It also comes down to tradition such as the flyover at Air Force or its falcon that flies around the stadium, the various ridiculous trophy games out there and to the million other traditions that each and every school feel that they really do have the best or most unique tradition.

Before you read the next part make sure to click play on the YouTube video below and then read the excerpt from Bill Connelly's book, Study Hall.

"In Lincoln, Nebraska, 85,000 people make an incomprehensible amount of noise watching on an enormous jumbotron as 100 young men walk through a hallway.

In Columbia, South Carolina, old Southern men yell and wave towels to the pulsating beat of a nearly 15-year old song by Finnish trance DJ Darude.

In Blacksburg, Virginia, engineering majors make an equal amount of noise following the opening notes to a classic rock song from Los Angeles-based Metallica.

In Madison, Wisconsin, after 45 minutes of play, the home crowd jumps along in disturbing unison to a decades-old song from faux-Irish rap group House of Pain. It is so fun you can occasionally catch members of the visiting team joining in on the sideline.

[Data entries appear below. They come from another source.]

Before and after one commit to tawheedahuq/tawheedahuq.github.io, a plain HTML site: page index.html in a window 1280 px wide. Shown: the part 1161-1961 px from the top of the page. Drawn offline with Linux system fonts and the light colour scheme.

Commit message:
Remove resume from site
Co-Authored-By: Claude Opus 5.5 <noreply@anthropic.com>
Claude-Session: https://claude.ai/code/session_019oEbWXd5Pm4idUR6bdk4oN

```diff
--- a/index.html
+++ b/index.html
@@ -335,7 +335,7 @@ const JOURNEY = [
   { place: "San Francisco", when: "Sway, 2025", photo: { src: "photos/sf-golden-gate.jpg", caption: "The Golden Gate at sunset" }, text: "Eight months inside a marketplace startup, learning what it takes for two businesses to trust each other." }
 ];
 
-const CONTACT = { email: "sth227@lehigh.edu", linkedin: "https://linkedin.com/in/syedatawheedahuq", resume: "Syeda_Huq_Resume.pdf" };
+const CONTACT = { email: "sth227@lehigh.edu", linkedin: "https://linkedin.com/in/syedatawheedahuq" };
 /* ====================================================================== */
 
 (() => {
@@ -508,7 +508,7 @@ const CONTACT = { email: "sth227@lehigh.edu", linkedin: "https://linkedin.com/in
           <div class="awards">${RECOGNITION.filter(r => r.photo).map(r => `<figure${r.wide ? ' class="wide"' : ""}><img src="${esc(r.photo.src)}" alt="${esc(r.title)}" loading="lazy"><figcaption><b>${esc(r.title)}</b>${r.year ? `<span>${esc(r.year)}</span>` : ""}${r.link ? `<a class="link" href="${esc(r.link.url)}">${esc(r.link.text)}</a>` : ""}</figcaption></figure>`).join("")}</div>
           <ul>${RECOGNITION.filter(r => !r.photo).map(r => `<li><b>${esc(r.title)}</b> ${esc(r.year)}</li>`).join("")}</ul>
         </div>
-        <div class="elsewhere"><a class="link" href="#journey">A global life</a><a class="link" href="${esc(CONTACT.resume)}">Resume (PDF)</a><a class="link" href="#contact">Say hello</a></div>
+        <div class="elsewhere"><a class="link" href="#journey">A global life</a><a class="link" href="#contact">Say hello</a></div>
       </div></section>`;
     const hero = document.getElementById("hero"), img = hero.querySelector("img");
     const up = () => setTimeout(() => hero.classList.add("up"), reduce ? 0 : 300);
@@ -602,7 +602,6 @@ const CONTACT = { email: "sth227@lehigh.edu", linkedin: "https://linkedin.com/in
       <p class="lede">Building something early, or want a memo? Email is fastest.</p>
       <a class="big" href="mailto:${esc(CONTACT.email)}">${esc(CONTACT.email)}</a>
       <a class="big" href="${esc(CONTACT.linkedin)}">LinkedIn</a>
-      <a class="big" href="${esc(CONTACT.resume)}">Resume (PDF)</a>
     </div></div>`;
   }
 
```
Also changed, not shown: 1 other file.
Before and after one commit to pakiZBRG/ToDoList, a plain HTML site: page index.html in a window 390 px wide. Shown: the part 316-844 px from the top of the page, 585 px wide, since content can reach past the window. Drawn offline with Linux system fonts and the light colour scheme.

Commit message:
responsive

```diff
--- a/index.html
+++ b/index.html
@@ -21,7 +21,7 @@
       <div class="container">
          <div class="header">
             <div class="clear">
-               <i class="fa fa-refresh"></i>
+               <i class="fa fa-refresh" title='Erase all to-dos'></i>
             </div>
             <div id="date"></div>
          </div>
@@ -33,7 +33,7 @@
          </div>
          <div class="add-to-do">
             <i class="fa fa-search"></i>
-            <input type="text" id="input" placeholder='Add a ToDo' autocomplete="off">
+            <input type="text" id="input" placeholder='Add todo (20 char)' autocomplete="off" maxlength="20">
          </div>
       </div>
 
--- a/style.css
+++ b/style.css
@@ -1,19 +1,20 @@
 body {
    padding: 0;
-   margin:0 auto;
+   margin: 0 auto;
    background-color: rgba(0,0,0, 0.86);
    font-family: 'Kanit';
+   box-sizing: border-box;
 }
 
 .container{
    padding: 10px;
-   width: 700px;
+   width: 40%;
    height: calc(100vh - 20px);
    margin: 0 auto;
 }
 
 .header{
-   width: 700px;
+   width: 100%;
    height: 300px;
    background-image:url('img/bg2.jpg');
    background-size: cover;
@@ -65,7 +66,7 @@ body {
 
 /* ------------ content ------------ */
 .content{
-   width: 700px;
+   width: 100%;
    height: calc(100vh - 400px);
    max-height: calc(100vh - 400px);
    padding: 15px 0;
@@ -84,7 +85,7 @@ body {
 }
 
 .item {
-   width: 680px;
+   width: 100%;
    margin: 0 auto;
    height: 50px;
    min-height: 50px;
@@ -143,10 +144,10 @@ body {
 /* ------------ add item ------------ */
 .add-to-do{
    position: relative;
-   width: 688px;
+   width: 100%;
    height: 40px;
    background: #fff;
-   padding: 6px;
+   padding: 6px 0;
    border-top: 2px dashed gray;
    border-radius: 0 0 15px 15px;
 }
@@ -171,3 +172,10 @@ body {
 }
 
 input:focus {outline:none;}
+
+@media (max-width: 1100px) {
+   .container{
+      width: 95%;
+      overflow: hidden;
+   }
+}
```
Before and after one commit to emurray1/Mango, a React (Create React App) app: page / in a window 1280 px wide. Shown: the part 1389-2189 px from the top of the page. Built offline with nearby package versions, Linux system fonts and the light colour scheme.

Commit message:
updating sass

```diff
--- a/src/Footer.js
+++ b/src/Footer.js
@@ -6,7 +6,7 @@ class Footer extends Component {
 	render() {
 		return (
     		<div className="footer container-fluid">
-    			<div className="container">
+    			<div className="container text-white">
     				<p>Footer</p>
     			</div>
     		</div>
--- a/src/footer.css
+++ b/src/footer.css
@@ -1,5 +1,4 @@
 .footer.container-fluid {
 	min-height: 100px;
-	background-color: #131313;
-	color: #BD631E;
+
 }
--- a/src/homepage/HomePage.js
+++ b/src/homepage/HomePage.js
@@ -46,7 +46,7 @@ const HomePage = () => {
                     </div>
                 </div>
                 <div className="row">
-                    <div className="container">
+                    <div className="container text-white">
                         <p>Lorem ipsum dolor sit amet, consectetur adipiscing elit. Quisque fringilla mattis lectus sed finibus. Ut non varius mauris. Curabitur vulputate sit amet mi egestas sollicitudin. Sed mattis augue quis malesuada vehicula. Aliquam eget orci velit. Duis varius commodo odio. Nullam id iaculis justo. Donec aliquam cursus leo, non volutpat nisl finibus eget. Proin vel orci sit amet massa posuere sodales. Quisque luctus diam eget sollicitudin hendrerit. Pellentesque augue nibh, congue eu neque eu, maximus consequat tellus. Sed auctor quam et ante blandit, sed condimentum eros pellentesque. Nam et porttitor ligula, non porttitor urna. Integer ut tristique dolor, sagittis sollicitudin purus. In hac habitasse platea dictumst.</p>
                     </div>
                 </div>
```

In Auburn, Alabama, a town of 53,000, up to 87,000 people show up to watch an eagle fly around a stadium. A retired eagle still hangs out on campus. (The team's nickname is the Tigers, by the way.) In Tallahassee, Florida, a student is given a scholarship to dress up as a Seminole chief, ride into Doak Campbell Stadium on a horse named Renegade, and plant a spear into the ground.

In Starkville, Mississippi, home fans clang cowbells incessantly, and they are the only fans in the country allowed to do so. This is a big deal. In Stillwater, Oklahoma, the Cowboy Marching Band plays "The Waving Song" after the home team scores. The fans don't clap along, of course; they wave.

In Clemson, South Carolina, the home team pats a rock and runs down a hill to thunderous applause. In College Station, Texas, proud Aggies cheer along with male yell leaders dressed like milkmen, repeating chants that you don't understand and nodding quietly to the collie graveyard on the north end of the stadium.2

In Shreveport, Louisiana, local Louisiana State fans show up at the Independence Bowl, a game in which their team isn't playing, just so they can get some tailgating practice. In Boise, Idaho, Utah State beats Toledo in the Famous Idaho Potato Bowl. The trophy they receive is basically a crystal bowl of potatoes. Winning this ridiculous trophy is one of the program's finest moments." -- Bill Connelly, Football Study Hall.

Rejoice that college football is finally here, and enjoy these next four months because they will fly by in a blink of an eye.